Photo Courtesy of Google
A supervising Probation officer made an unannounced visit to Grant’s 82nd Street home over the summer.
By Forum Staff
Assault on a probation officer has resulted in a 50-year-old Queens woman facing an indictment after she was convicted last year on animal cruelty charges and sentenced to three years’ probation.
Elizabeth Grantof82nd Street in East Elmhurst is facing assault charges for pushing a probation officer during a home visit at her home, where more than a dozen animals were being housed.
“The defendant not only continued to hoard animals which is in violation of a court order, but she… assaulted an officer who discovered more animals in the home.”

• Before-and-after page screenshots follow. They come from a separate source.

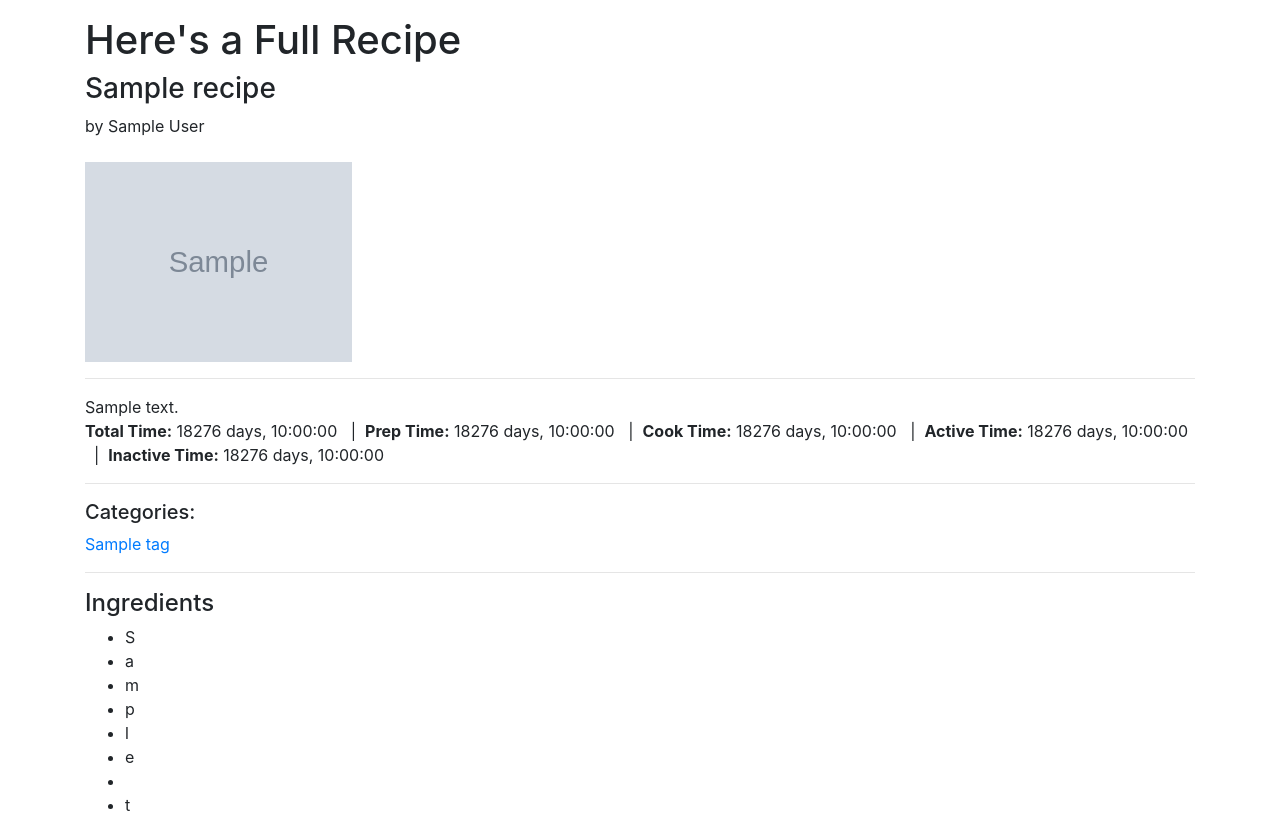
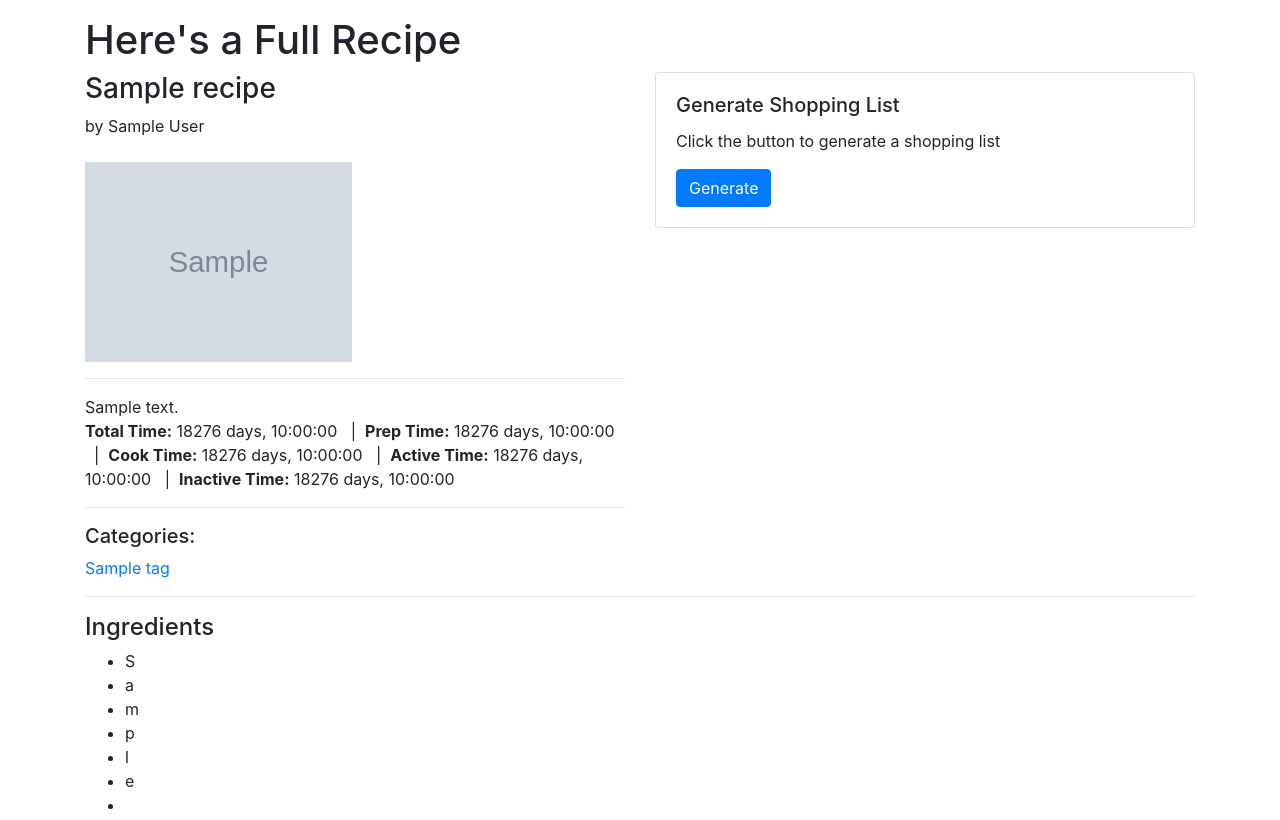
Before and after one commit to kathrynchew/ActivEats, a Flask app: template templates/display_recipe.html in a window 1280 px wide. Shown: the part 56-876 px from the top of the page. Run offline with Flask 2, Linux system fonts and the light colour scheme; the template is opened without the code that fills it: values that come from a table or form of the project are taken from there, others are empty; tables that the repository leaves empty hold one stand-in row (values such as "Sample post"); grey boxes marked "Sample" are stand-in pictures; some libraries are stand-ins or nearby versions.

Commit message:
Updated search/category results to use bootstrap card columns; added card to hold shopping lists

```diff
--- a/data_cleaning_sets.py
+++ b/data_cleaning_sets.py
@@ -103,7 +103,8 @@ category_preferences = ["Low Calorie", "Gluten Free", "Vegetarian", "Low-Carb",
 # BREAKFAST / LUNCH / DINNER LISTS: Lists of category tag names used for filtering
 # recipes to populate weekly meal plans
 
-breakfast_list = ['Easy Breakfast Recipes', 'Healthy Breakfast', 'Breakfast Casserole']
+breakfast_list = ['Easy Breakfast Recipes', 'Healthy Breakfast', 'Brunch',
+                  'Breakfast Casserole']
 
 lunch_list = ['Lunch', 'Easy Lunch Recipes', 'Healthy Lunch', 'Main Dish',
               'Easy Main Dish']
--- a/templates/display_recipe.html
+++ b/templates/display_recipe.html
@@ -3,6 +3,8 @@
 
 {% block content %}
 <h1>Here's a Full Recipe</h1>
+<div class="row">
+  <div class="col-sm-6">
 <h3>{{ recipe_text.recipe_name }}</h3>
 {% if recipe_text.recipe_author is not none %}
 by {{ recipe_text.recipe_author }}
@@ -36,6 +38,17 @@ by {{ recipe_text.recipe_author }}
 {% for item in recipe_text.recipe_categories %}
 <a href='/categories/{{ item.category_tags.category_id }}'>{{ item.category_tags.category_name }}</a>{% if not loop.last %},&nbsp;{% endif %}
 {% endfor %}
+ </div>
+  <div class="col-sm-6">
+    <div class="card">
+      <div class="card-body">
+        <h5 class="card-title">Generate Shopping List</h5>
+        <p class="card-text shopping-list">Click the button to generate a shopping list</p>
+        <a href="#" class="btn btn-primary shopping_button">Generate</a>
+      </div>
+    </div>
+  </div>
+</div>
 <hr>
 <h4>Ingredients</h4>
 <ul>
```
Also changed, not shown: templates/display_category.html (+14 -3 lines), templates/search_results.html (+24 -11 lines), static/img/image_placeholder.png (added).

Grant tried to push the probation officer down a flight of stairs and was arraigned on a 43-count indictment charging her with assault on a peace or police officer, a fireman or an EMS professional, second-degree assault, second-degree assault as a hate crime, second-degree criminal contempt, overdriving, torturing or injuring an animal and failure to provide proper food and drink to an impounded animal before Queens Supreme Court Justice Stephanie Zaro. Justice Zaro held the defendant on $100,000 bail on the assault charges, ordered her held without bail on the violation of probation charges and ordered her to return to court on March 19, 2019. If convicted, the defendant faces from eight to 25 years in prison. The drama unfolded when a New York City Department of Probation Supervising Officer made an unannounced visit to Grant’s home in the early morning hours of August 29, 2018, pursuant to the defendant’s sentence of three years’ probation.When Grant’s mother opened the door, a foul odor was emanating from inside. A very combative Grant approached the officer inside the home. “You can’t come in here. You don’t have a warrant. My case is on appeal. You can’t do this to me.” She uttered derogatory sexual and racial remarksto the officer. The officer began taking photos of cats, some undernourished and Grant attempted to grab her cellphone.Attempting to prevent the officer from leaving the kitchen she shouted“Go ahead, punch me. Push me. Slap me.”
Numerous dogswere observed on the second floor appearing to be underweight. When the officer started down the stairs Grant pushed her from behind with both hands causing her to trip and twist her back while attempting to hold onto the railing to prevent a fall. The officer suffered serious physical injuries.
A court-ordered search revealed the premises to be crammed and without air flow despite temperatures exceeding 90 degrees.
An excessive number of flies dogs were being kept in a cramped kitchen area were also found. Officers recovered two turtles in dirty water inside an aquarium in the bathtub, seven dogs, including four adult dogs and three puppies, one cat, two rabbits, two guinea pigs and two Beta fish from inside the residence.
Grant was found guilty at trial in March of 108-counts of animal cruelty, failure to provide proper sustenance and failure to provide proper food and drink to impounded animals and was ordered to not own, harbor, or have custody or control of any animals for ten years.
She was sentencedto three years’ probation, ordered to receive mental health counseling, comply with unannounced visits for animal checks, and register with the New York City Department of Health as an animal abuser.